Contrary to the famous saying – we are what we eat – we're also what we absorb and eliminate. It is through these processes that the digestive system comes into play.
Digestion is a critical process that enables your body to absorb the energy and nutrients it needs from the foods you eat. A robust digestive system will tolerate eating three or more meals per day, break down harder-to-digest foods and avoid common symptoms of digestive upset.
Let's take a closer look at how to optimize digestion.
Your digestive system involves a collection of organs, starting with the mouth and ending with your colon and anus. In between, many systems and processes occur, which affect the esophagus, the stomach, and the small and large intestines.
When you eat, food is moved from the mouth down the digestive tract, broken down and absorbed. Trillions of bacteria and other microbes in the digestive tract, known as the microbiome, also assist with this process. Nutrients are then extracted from the food, and energy from calories is released into your cells to fuel the body and keep it functioning.
Whatever is not needed or not absorbed during the digestive process is removed from the body via urine and bowel movements. Daily bowel movements are a crucial factor in proper digestion since it helps remove of toxins. Having irregular bowel movements can lead to the reabsorption of toxins and potentially cause further health problems.
Because the digestive system is so complex, many things that can go wrong. These issues can lead to symptoms of an unhealthy gut, such as abdominal pain, frequent gas, bloating, belching, heartburn, irregular bowel movements, loose stool, nausea or vomiting.
Common digestive offenders that may be causing this includes:
Imbalance of gut bacteria. Your gut bacteria is within in your body's microbiome. Having an imbalance is known as dysbiosis. Dysbiosis interferes with proper digestion and contributes to unpleasant symptoms.
Weak digestion. Digestive enzymes and stomach acid helps break down the food you eat. Low or weakened levels can lead to improper breakdown and signs like gas and bloating.
Stress. Stress negatively affects the body in many ways, including altering your gut microbiome. Stress also puts the body in a fight-or-flight state, which does not support the rest-and-digest environment required and digestion can be affected.
Poor diet. A poor diet that is high in refined carbohydrates, like sugar, and low in fiber can lead to dysbiosis. Imbalances such as these can trigger an immune response that can lead to food allergies or sensitivities.
There are many steps you can take to improve and optimize your digestion, here's how:
Adjust your meal size and timing. Dinner tends to be the largest meal for most, sometimes followed by additional late-night snacking. Eating too close to bed doesn't allow digestion to complete, which can impact overnight repair -- so try to aim for at least a 2-hour gap between dinner and bedtime. Digestion is also most robust between 10 a.m. and 2 p.m. so having lunch as your largest meal can help improve digestion.
Movement after eating. Being active is linked to better digestion overall.
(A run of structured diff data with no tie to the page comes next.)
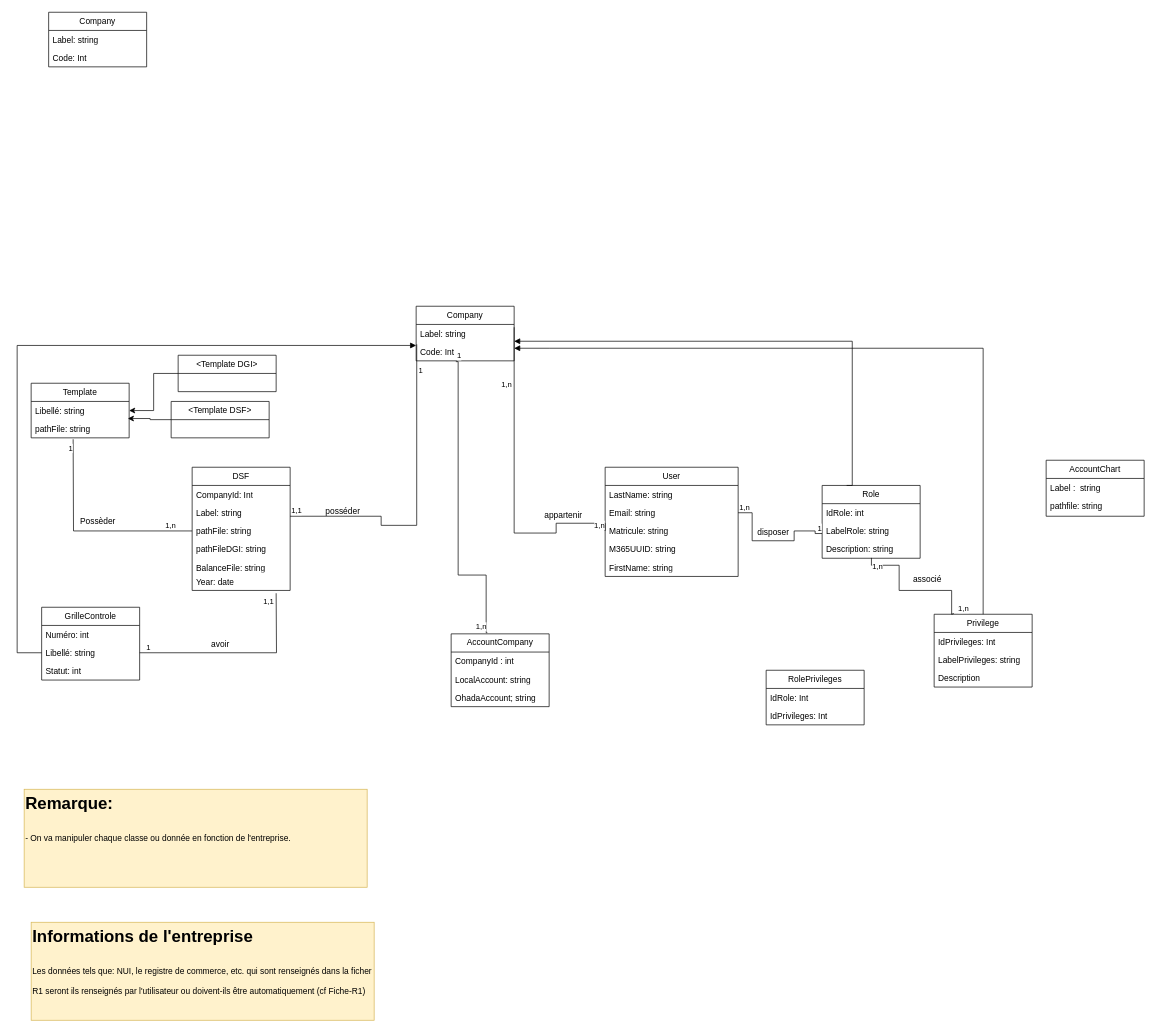
Earlier version of the draw.io diagram page "Copie de Diagramme_classe" (2 of 6) of Conception_DSF.drawio (Michelle-Ngami/Conception_DSF). Source tidied: cells renumbered, new cells numbered last; positions are measured from the earlier drawing's top-left corner, leaving out a move shared by most shapes. Both pictures are drawn from the tidied source at 70%, with x=0, y=0 at pixel (17, 12).
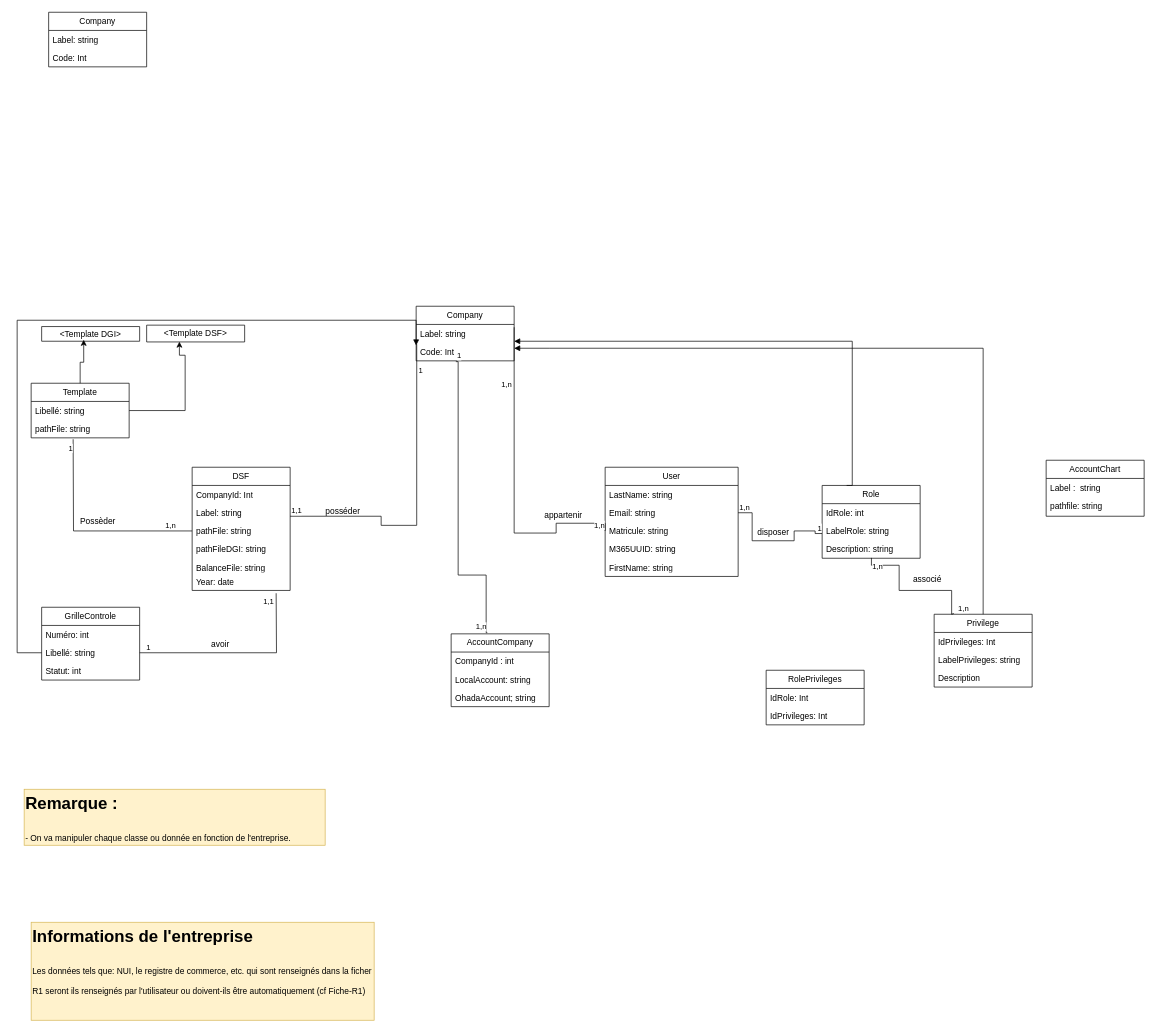
The same diagram, later.

The change refers to these unchanged cells:
```xml
<mxCell id="56" value="Template" style="swimlane;fontStyle=0;horizontal=1;startSize=26;fillColor=none;whiteSpace=wrap;html=1;" parent="1" vertex="1">
  <mxGeometry x="20" y="530" width="140" height="78" as="geometry" />
</mxCell>
<mxCell id="57" value="Libellé: string" style="text;strokeColor=none;fillColor=none;align=left;verticalAlign=top;spacingLeft=4;spacingRight=4;overflow=hidden;points=[[0,0.5],[1,0.5]];portConstraint=eastwest;whiteSpace=wrap;html=1;" parent="56" vertex="1">
  <mxGeometry y="26" width="140" height="26" as="geometry" />
</mxCell>
<mxCell id="58" value="pathFile: string" style="text;strokeColor=none;fillColor=none;align=left;verticalAlign=top;spacingLeft=4;spacingRight=4;overflow=hidden;points=[[0,0.5],[1,0.5]];portConstraint=eastwest;whiteSpace=wrap;html=1;" parent="56" vertex="1">
  <mxGeometry y="52" width="140" height="26" as="geometry" />
</mxCell>
<mxCell id="61" value="Libellé: string" style="text;strokeColor=none;fillColor=none;align=left;verticalAlign=top;spacingLeft=4;spacingRight=4;overflow=hidden;points=[[0,0.5],[1,0.5]];portConstraint=eastwest;whiteSpace=wrap;html=1;" parent="59" vertex="1">
  <mxGeometry y="52" width="140" height="26" as="geometry" />
</mxCell>
```

Change to the diagram source:
```diff
@@
+    <mxCell id="82" style="edgeStyle=orthogonalEdgeStyle;rounded=0;jettySize=auto;html=1;entryX=0.429;entryY=0.901;entryDx=0;entryDy=0;entryPerimeter=0;" parent="1" edge="1" source="56" target="79">
+      <mxGeometry relative="1" as="geometry" />
+    </mxCell>
+    <mxCell id="83" style="edgeStyle=orthogonalEdgeStyle;rounded=0;jettySize=auto;html=1;entryX=0.334;entryY=0.982;entryDx=0;entryDy=0;entryPerimeter=0;" parent="1" edge="1" source="56" target="80">
+      <mxGeometry relative="1" as="geometry">
+        <Array as="points">
+          <mxPoint x="240" y="569" />
+          <mxPoint x="240" y="490" />
+          <mxPoint x="232" y="490" />
+        </Array>
+      </mxGeometry>
+    </mxCell>
@@
     <mxCell id="71" style="endArrow=block;endFill=1;html=1;edgeStyle=orthogonalEdgeStyle;align=left;verticalAlign=top;rounded=0;exitX=0;exitY=0.5;exitDx=0;exitDy=0;" parent="1" edge="1" source="61">
       <mxGeometry x="-1" relative="1" as="geometry">
         <mxPoint x="570" y="476" as="targetPoint" />
         <Array as="points">
           <mxPoint y="915" />
-          <mxPoint y="476" />
+          <mxPoint y="440" />
+          <mxPoint x="570" y="440" />
         </Array>
       </mxGeometry>
     </mxCell>
@@
-    <mxCell id="77" value="&lt;h1 style=&quot;margin-top: 0px;&quot;&gt;&lt;span style=&quot;background-color: transparent; color: light-dark(rgb(0, 0, 0), rgb(255, 255, 255));&quot;&gt;Remarque:&lt;/span&gt;&lt;/h1&gt;&lt;h1 style=&quot;margin-top: 0px;&quot;&gt;&lt;span style=&quot;background-color: transparent; color: light-dark(rgb(0, 0, 0), rgb(255, 255, 255)); font-size: 12px; font-weight: normal;&quot;&gt;- On va manipuler chaque classe ou donnée en fonction de l'entreprise.&amp;nbsp;&amp;nbsp;&lt;/span&gt;&lt;/h1&gt;" style="text;html=1;whiteSpace=wrap;overflow=hidden;rounded=0;fillColor=#fff2cc;strokeColor=#d6b656;" parent="1" vertex="1">
-      <mxGeometry x="10" y="1110" width="490" height="140" as="geometry" />
+    <mxCell id="77" value="&lt;h1 style=&quot;margin-top: 0px;&quot;&gt;Remarque :&lt;/h1&gt;&lt;h1 style=&quot;margin-top: 0px;&quot;&gt;&lt;span style=&quot;background-color: transparent; color: light-dark(rgb(0, 0, 0), rgb(255, 255, 255)); font-size: 12px; font-weight: normal;&quot;&gt;- On va manipuler chaque classe ou donnée en fonction de l'entreprise.&amp;nbsp;&amp;nbsp;&lt;/span&gt;&lt;/h1&gt;" style="text;html=1;whiteSpace=wrap;overflow=hidden;rounded=0;fillColor=#fff2cc;strokeColor=#d6b656;" parent="1" vertex="1">
+      <mxGeometry x="10" y="1110" width="430" height="80" as="geometry" />
     </mxCell>
-    <mxCell id="78" style="edgeStyle=orthogonalEdgeStyle;rounded=0;jettySize=auto;html=1;exitX=0;exitY=0.5;exitDx=0;exitDy=0;entryX=1;entryY=0.5;entryDx=0;entryDy=0;" parent="1" edge="1" source="79" target="57">
-      <mxGeometry relative="1" as="geometry" />
-    </mxCell>
     <mxCell id="79" value="&amp;lt;Template DGI&amp;gt;" style="swimlane;fontStyle=0;horizontal=1;startSize=26;fillColor=none;whiteSpace=wrap;html=1;" parent="1" vertex="1">
-      <mxGeometry x="230" y="490" width="140" height="52" as="geometry" />
+      <mxGeometry x="35" y="449" width="140" height="21" as="geometry" />
     </mxCell>
     <mxCell id="80" value="&amp;lt;Template DSF&amp;gt;" style="swimlane;fontStyle=0;horizontal=1;startSize=26;fillColor=none;whiteSpace=wrap;html=1;" parent="1" vertex="1">
-      <mxGeometry x="220" y="556" width="140" height="52" as="geometry" />
+      <mxGeometry x="185" y="447" width="140" height="24" as="geometry" />
     </mxCell>
-    <mxCell id="81" style="edgeStyle=orthogonalEdgeStyle;rounded=0;jettySize=auto;html=1;exitX=0;exitY=0.5;exitDx=0;exitDy=0;entryX=0.987;entryY=-0.061;entryDx=0;entryDy=0;entryPerimeter=0;" parent="1" edge="1" source="80" target="58">
-      <mxGeometry relative="1" as="geometry" />
-    </mxCell>
```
Participating in light physical activity, such as walking, shortly after eating may help with gas passage and reduce bloating and other negative digestive symptoms.
Allow for digestive rest. Waiting three to five hours between meals helps the stomach empty and allows the migrating motor complex to complete an entire cycle. This process helps the digestive system work efficiently. Even short-term fasting can help reduce bloating and other digestive issues. Eating too often can also interfere with digestion by adding undigested food to partially digestive food and upset the process.
Eat a whole food diet. Consuming foods in their most natural state and making this the bulk of your diet is ideal. Include lean proteins, like fish and chicken breasts, and a variety of high-fiber plant foods, like beans, legumes, gluten-free grains like wild rice, quinoa or oats, and brightly colored fruits and vegetables. Highly processed foods, alcohol and caffeine, should all be limited for the best digestion.
Coffee enemas. These can help clear out your colon and may temporarily improve digestive symptoms.
Natural nutrition supplement support. Include things like ginger, a spice widely used as a digestive aid and soothing to the gut, and digestive enzymes that can assist with the breakdown of food and absorption of nutrients. If you have difficulty digesting common food sensitivities like gluten or cows milk dairy, taking a specialized enzyme alongside meals containing these ingredients can help support this process.
It is essential to identify what may be causing any digestive upset in the first place to know what you need to do to support optimal digestion moving forward. Working with a certified health coach can help you understand your current health and assist you in taking targeted action so you experience relief as soon as possible.